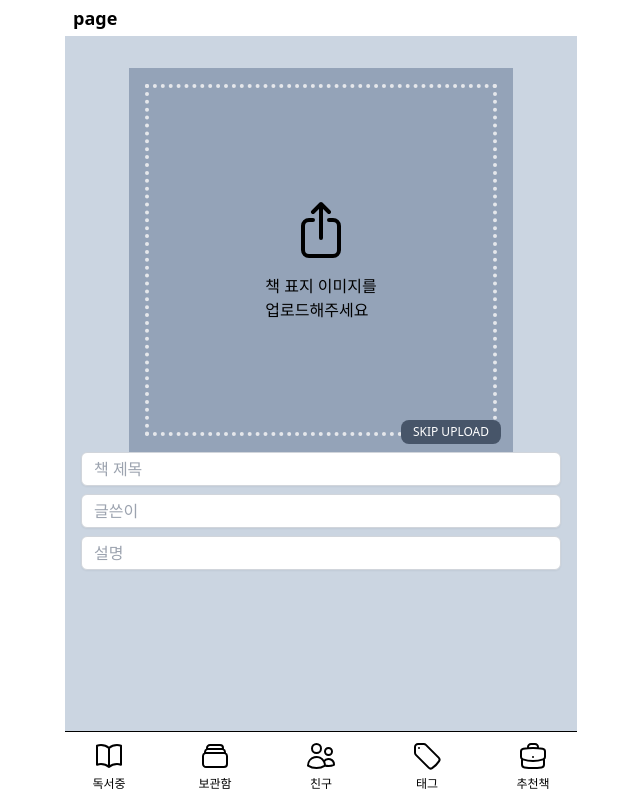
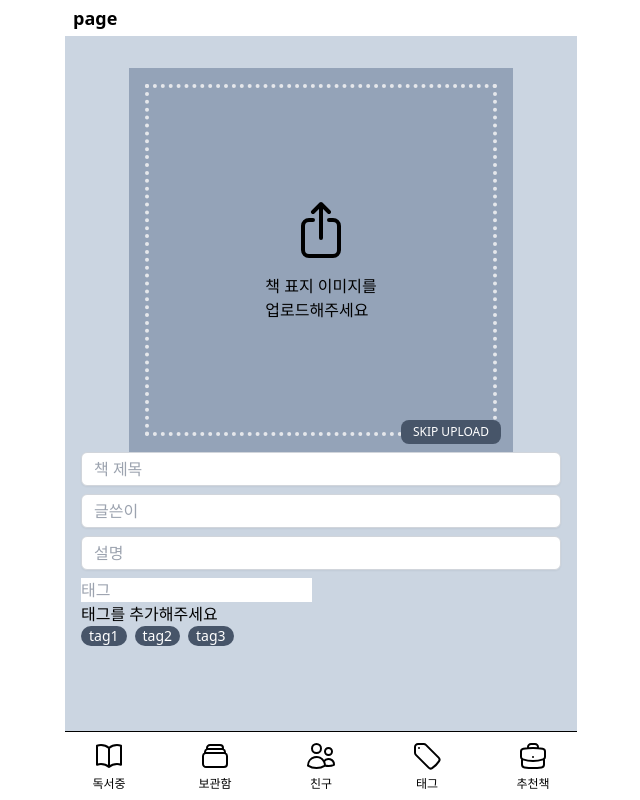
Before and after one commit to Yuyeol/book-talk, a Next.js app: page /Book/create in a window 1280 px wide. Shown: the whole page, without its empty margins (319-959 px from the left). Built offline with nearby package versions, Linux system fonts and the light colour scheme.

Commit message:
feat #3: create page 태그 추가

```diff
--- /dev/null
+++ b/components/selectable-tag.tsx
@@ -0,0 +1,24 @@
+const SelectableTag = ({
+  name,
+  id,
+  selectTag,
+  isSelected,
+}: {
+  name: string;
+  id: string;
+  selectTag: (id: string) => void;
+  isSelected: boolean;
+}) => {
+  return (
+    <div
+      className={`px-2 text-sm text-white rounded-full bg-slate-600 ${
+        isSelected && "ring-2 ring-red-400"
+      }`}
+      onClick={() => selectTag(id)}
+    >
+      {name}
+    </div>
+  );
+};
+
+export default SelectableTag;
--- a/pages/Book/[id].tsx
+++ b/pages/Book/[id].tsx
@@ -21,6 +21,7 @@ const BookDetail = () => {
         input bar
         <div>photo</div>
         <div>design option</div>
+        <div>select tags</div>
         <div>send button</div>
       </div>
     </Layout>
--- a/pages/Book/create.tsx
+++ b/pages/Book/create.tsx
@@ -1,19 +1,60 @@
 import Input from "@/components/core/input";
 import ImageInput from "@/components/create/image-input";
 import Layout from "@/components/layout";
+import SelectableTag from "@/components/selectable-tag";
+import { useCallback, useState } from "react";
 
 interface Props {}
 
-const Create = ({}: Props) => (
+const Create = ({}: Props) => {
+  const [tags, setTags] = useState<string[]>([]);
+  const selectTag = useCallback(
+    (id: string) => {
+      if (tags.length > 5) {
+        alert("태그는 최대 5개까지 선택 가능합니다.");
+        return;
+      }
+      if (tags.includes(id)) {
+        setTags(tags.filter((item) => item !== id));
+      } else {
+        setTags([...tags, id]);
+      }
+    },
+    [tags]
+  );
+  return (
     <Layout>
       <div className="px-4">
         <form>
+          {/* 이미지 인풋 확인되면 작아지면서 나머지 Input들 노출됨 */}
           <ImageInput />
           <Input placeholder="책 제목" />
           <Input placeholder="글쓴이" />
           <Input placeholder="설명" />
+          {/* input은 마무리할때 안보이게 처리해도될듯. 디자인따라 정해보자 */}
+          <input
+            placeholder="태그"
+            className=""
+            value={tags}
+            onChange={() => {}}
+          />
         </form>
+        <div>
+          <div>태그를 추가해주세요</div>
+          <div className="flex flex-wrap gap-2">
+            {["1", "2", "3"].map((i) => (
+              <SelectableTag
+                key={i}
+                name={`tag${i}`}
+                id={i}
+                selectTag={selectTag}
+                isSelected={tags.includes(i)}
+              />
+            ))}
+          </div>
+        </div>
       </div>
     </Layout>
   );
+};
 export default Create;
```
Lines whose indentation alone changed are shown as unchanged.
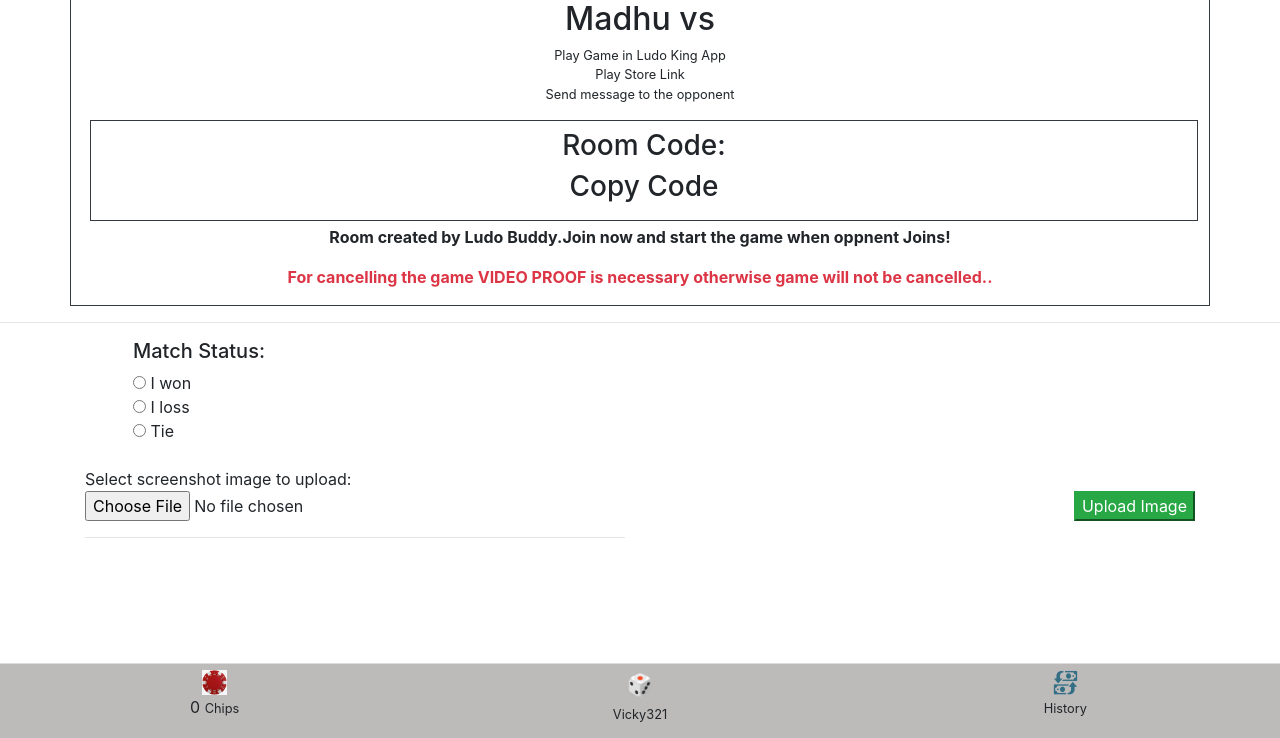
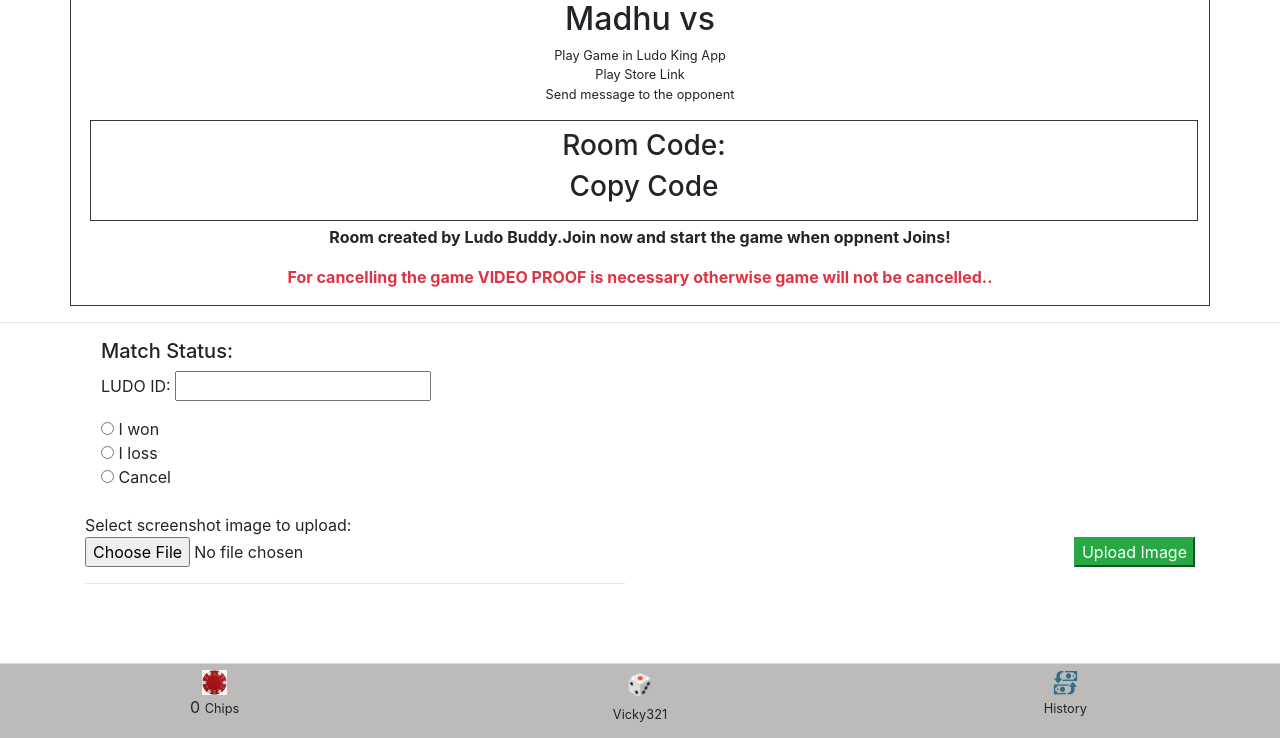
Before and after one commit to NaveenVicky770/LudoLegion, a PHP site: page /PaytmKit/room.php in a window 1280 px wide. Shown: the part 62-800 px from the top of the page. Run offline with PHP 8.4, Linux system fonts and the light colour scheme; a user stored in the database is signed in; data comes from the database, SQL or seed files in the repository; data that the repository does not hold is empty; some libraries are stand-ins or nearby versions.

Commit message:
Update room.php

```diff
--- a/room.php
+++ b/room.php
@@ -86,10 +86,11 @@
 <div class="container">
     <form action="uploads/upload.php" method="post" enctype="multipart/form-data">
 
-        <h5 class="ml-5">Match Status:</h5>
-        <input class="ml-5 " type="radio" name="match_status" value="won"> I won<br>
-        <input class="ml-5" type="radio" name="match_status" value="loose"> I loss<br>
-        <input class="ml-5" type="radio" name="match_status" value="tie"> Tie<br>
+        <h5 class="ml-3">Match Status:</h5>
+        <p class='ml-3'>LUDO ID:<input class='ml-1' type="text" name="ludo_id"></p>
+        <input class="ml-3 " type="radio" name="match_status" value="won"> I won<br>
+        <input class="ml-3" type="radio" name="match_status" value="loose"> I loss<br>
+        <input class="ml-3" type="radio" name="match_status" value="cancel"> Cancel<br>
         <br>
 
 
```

= WHAT TO WORK ON =
Work out how many lines of the records contain the word "string", and give only that number.

= ANSWER FOR THIS EXERCISE =
5